- Work request:
Lines in the listing below containing the string "profile" are to be identified and copied.

------------

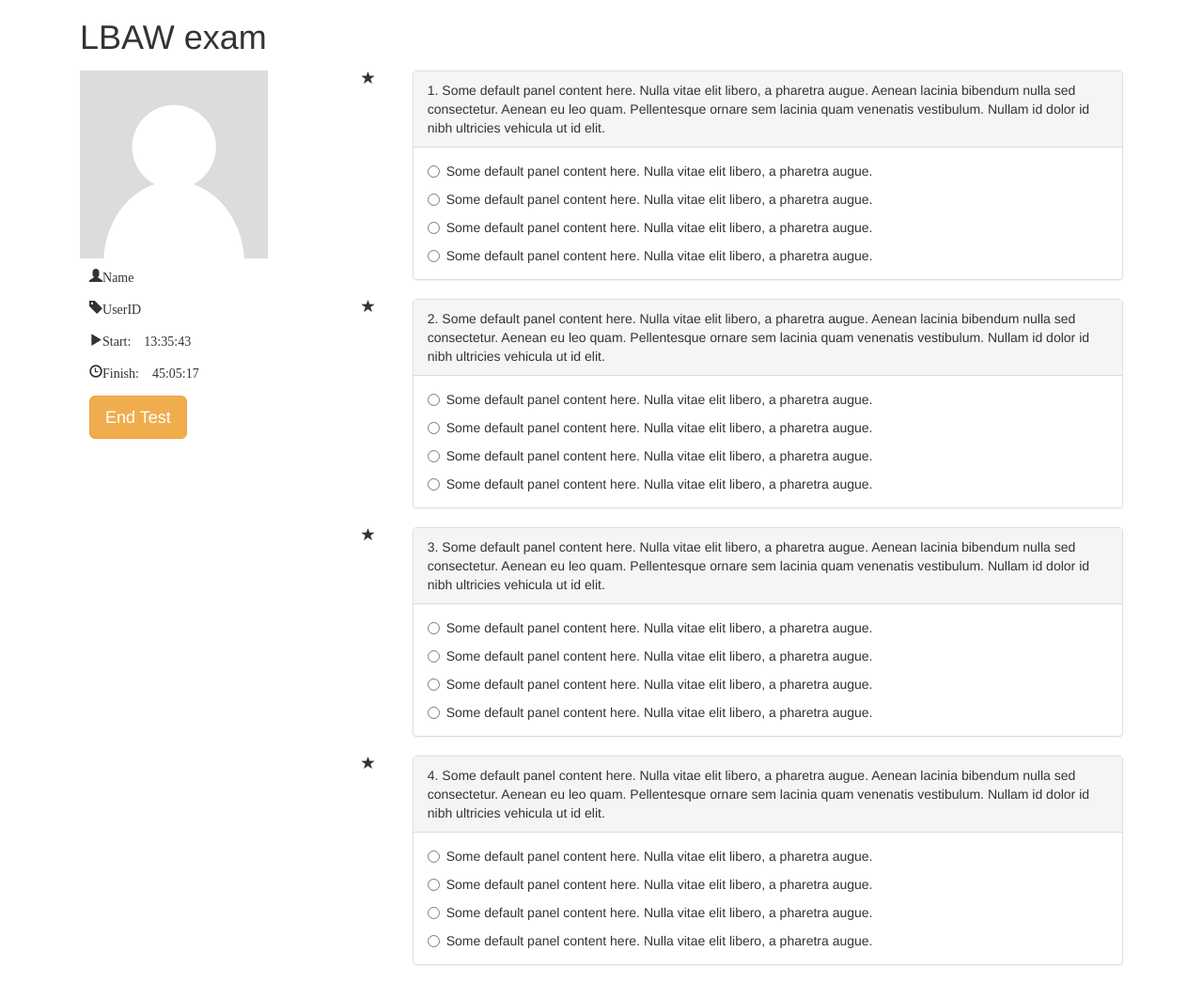
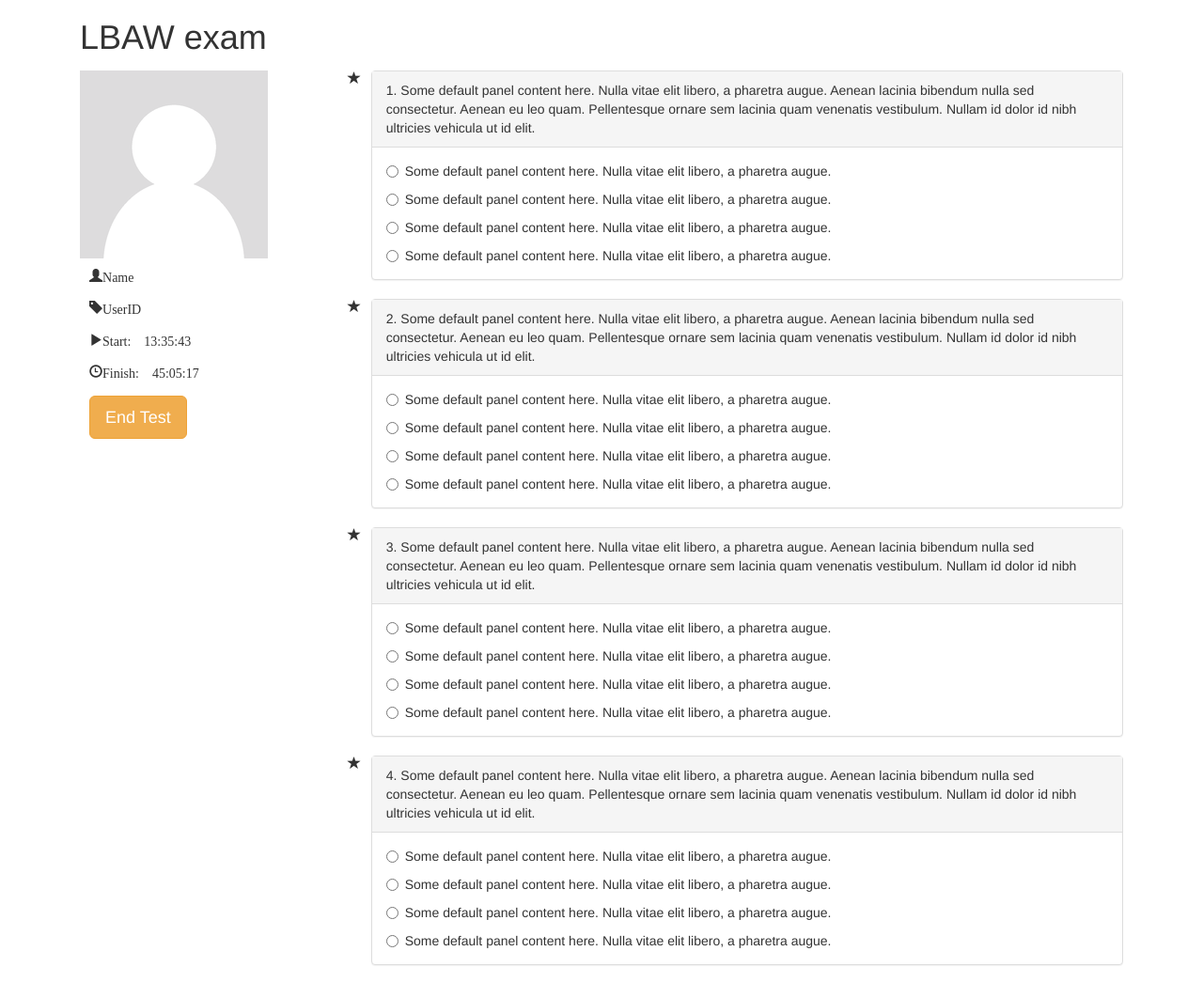
Before and after one commit to up201306506/LBAW55, a PHP site: page /exam.php in a window 1280 px wide. Shown: the whole page at 94% size. Run offline with PHP 8.4, Linux system fonts and the light colour scheme.

Commit message:
Exam page.
Problema na pagina de exame consertado.

```diff
--- a/Prototype/exam.css
+++ b/Prototype/exam.css
@@ -32,3 +32,21 @@ h1 {
 .radio {
 	margin: 15px;
 }
+
+.question-group {
+    width: 100%;
+    height: 100%;
+    box-sizing: border-box;
+}
+
+.star {
+    width: 3%;
+    float: left;
+    display: block;
+}
+
+.question-panel {
+    width: 97%;
+    float: left;
+    display: block;
+}
--- a/Prototype/exam.php
+++ b/Prototype/exam.php
@@ -35,8 +35,8 @@
 		<div class="exam col-sm-9">
 			<!-- <div class="exam-info"></div> -->
 			<div class="question-group">
-				<span class="glyphicon glyphicon-star col-sm-1"></span>
-				<div class="panel panel-default col-sm-11">
+				<span class="glyphicon glyphicon-star star"></span>
+				<div class="panel panel-default question-panel">
 					<div class="panel-heading question">1. Some default panel content here. Nulla vitae elit libero, a pharetra augue. Aenean lacinia bibendum nulla sed consectetur. Aenean eu leo quam. Pellentesque ornare sem lacinia quam venenatis vestibulum. Nullam id dolor id nibh ultricies vehicula ut id elit.</div>
 					<div class="panel-body">
 						<form role="Question">
@@ -57,8 +57,8 @@
 				</div>
 			</div>
 			<div class="question-group">
-				<span class="glyphicon glyphicon-star col-sm-1"></span>
-				<div class="panel panel-default col-sm-11">
+				<span class="glyphicon glyphicon-star star"></span>
+				<div class="panel panel-default question-panel">
 					<div class="panel-heading question">2. Some default panel content here. Nulla vitae elit libero, a pharetra augue. Aenean lacinia bibendum nulla sed consectetur. Aenean eu leo quam. Pellentesque ornare sem lacinia quam venenatis vestibulum. Nullam id dolor id nibh ultricies vehicula ut id elit.</div>
 					<div class="panel-body">
 						<form role="Question">
@@ -79,8 +79,8 @@
 				</div>
 			</div>
 			<div class="question-group">
-				<span class="glyphicon glyphicon-star col-sm-1"></span>
-				<div class="panel panel-default col-sm-11">
+				<span class="glyphicon glyphicon-star star"></span>
+				<div class="panel panel-default question-panel">
 					<div class="panel-heading question">3. Some default panel content here. Nulla vitae elit libero, a pharetra augue. Aenean lacinia bibendum nulla sed consectetur. Aenean eu leo quam. Pellentesque ornare sem lacinia quam venenatis vestibulum. Nullam id dolor id nibh ultricies vehicula ut id elit.</div>
 					<div class="panel-body">
 						<form role="Question">
@@ -101,8 +101,8 @@
 				</div>
 			</div>
 			<div class="question-group">
-				<span class="glyphicon glyphicon-star col-sm-1"></span>
-				<div class="panel panel-default col-sm-11">
+				<span class="glyphicon glyphicon-star star"></span>
+				<div class="panel panel-default question-panel">
 					<div class="panel-heading question">4. Some default panel content here. Nulla vitae elit libero, a pharetra augue. Aenean lacinia bibendum nulla sed consectetur. Aenean eu leo quam. Pellentesque ornare sem lacinia quam venenatis vestibulum. Nullam id dolor id nibh ultricies vehicula ut id elit.</div>
 					<div class="panel-body">
 						<form role="Question">
--- a/Prototype/profile.php
+++ b/Prototype/profile.php
@@ -46,7 +46,7 @@
 				</ul>
 				<ul class="nav navbar-nav navbar-right">
 					<li><a href="#"><span class="glyphicon glyphicon-user"></span> Username</a></li>
-					<li><a href="#"><span class="glyphicon glyphicon-log-out"></span> Logout</a></li>
+					<li><a href="index.php"><span class="glyphicon glyphicon-log-out"></span> Logout</a></li>
 				</ul>
 			</div>
 		</div> <!-- container-fluid -->
```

------------

- Answer box:
--- a/Prototype/profile.php
+++ b/Prototype/profile.php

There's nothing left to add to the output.